Tracking Business Rules Called Outside of BizTalk

So I’m a big of the Business Rules Engine that ships with BizTalk Server. When you call into the rules engine from a BizTalk Orchestration using the “Call Rules” shape, you are able to track all the details of rule execution in the BizTalk Health and Activity Tracking tool. Sweet.

However, the Rules Engine is not BizTalk specific and has no dependencies on BizTalk assemblies or components.You can write any service or component that uses it (note the licensing considerations when putting the Rules Engine dll on client machines, however).But, if I just call the Rules Engine directly in code, how can I still get that valuable tracking information? Tracking information can be very important in a rules engine because we want to know WHO calls the rules so that we can determine rule dependencies and execution frequency. The one solution that I have here is to roll your own tracking. I’m using a simple XML file as my log store, but naturally you’d want to utilize something more robust like a database, or even an MSMQ as an intermediary.

So step 1 is to build your .NET fact classes. These are the objects that we will use when evaluating rules. The Rules Engine is pretty powerful as I can build a ruleset with any combination of .NET objects, XML documents, and database tables.In my case, I’m building two facts: (1) the first holds my business data (here, a credit request), and (2) holds context data about the rule execution (who called it, time stamp, etc), and a single method which logs the rule firing. Go ahead and strong name and GAC those assemblies so that the Rules Engine can use them.
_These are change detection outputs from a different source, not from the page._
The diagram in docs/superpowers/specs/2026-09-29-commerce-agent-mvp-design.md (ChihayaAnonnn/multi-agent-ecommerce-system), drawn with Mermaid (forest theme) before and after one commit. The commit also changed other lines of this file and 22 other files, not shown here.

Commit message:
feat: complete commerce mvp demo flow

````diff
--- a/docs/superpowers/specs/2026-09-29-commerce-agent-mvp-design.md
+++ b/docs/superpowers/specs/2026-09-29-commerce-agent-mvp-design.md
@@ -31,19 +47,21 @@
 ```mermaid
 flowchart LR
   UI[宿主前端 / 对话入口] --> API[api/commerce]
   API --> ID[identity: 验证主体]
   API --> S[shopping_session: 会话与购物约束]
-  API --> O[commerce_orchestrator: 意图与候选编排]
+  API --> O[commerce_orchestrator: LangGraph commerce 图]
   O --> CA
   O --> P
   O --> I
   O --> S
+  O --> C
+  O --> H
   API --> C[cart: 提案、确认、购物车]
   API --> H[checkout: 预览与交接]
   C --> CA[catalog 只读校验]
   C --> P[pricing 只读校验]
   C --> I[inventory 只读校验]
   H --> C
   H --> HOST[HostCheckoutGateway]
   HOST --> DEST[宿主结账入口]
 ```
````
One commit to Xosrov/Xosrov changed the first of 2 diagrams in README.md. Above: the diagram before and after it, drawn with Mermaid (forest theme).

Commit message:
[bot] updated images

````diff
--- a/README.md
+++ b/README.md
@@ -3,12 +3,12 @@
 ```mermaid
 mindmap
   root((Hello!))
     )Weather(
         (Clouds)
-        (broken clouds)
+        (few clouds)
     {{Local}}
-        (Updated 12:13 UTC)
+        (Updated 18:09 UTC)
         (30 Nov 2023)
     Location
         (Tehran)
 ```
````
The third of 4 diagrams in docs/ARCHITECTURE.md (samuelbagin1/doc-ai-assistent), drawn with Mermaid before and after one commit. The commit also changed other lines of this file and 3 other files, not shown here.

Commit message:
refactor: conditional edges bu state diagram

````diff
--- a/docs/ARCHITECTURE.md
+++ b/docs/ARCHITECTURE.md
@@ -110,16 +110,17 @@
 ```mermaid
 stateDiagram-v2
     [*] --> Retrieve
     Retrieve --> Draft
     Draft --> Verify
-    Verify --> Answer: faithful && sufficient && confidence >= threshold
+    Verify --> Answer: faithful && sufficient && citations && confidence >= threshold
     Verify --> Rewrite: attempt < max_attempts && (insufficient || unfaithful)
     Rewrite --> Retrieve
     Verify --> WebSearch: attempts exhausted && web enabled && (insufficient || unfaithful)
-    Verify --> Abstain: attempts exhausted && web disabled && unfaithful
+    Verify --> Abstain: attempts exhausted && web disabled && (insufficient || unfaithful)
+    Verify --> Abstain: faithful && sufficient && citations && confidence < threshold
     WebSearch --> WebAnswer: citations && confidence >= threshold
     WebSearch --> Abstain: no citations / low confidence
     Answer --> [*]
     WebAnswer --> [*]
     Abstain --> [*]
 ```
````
During development, change the AssemblyInfo.cs file in the .NET facts assembly to have a hard coded version (e.g. 1.0.0). This way, making changes to the fact will still require updating the GAC, but, it doesn’t require rebuilding the rules to “use” the updated version.Much easier.

I then build my actual rule in the Rules Composer.Mine here is pretty simple … if the credit scores are good, and, the amount is reasonable, then go ahead and approve the request. I have a “negation” rule that handles the failure of any of those conditions. In the rule result I call the method contained in the second .NET fact to log the rule execution details.

Next I build an ASP.NET web service that will actually call this rule policy directly. Again, I have no need to use BizTalk to call the rule here if I don’t want to. My web service project has a reference to both my facts assembly, and a reference to the Microsoft.RulesEngine.dll.

The code looks like this …

public bool CallCreditCheckRule(string callingApp, int custID, decimal amount, int score1, int score2)
//create create object from input params
CreditAppFact ca = new CreditAppFact();
ca.CustomerID = custID;
ca.AmountRequested = amount;
ca.CreditScore1 = score1;
ca.CreditScore2 = score2;

   //populate context info to be used for logging; note "policy version" is actually set within the ruleset for easier updates
ContextFact cf = new ContextFact();
cf.PolicyName = "Microsoft.Demo.Blog.Rules";

   //here we set the source application that calls this service for tracking
cf.SourceApplication = callingApp;
cf.TimeStampValue = DateTime.Now;

   //set up rules policy to fire off using the basic Policy object; note that I could call a specific rule version here as well
Policy p = new Policy("Microsoft.Demo.Blog.Rules");
object[] facts = new object[2];
facts[0] = ca;
facts[1] = cf;

   //execute policy passing in 2 facts

   //return boolean value modified by the rules engine
return ca.ApprovalStatus;

So, when I execute this rule, I log all the info to an XML file now. Instead of just reading the execution results as XML, I added a simple little XSLT to my XML log so that I could have an attractive front end.

Voila. Now every time a rule policy gets executed, I know who called it, and which rules fired.

Obviously you could add all sorts of context information about the rule execution cycle and easily be able to go back in time and see what fired when, and by whom. The key takeaway is that you can execute any GAC’ed .NET assembly from a rule, so you could theoretically do all kinds of interesting activities from a rule, like logging or notification.

If you're interested in the source code, lemme know.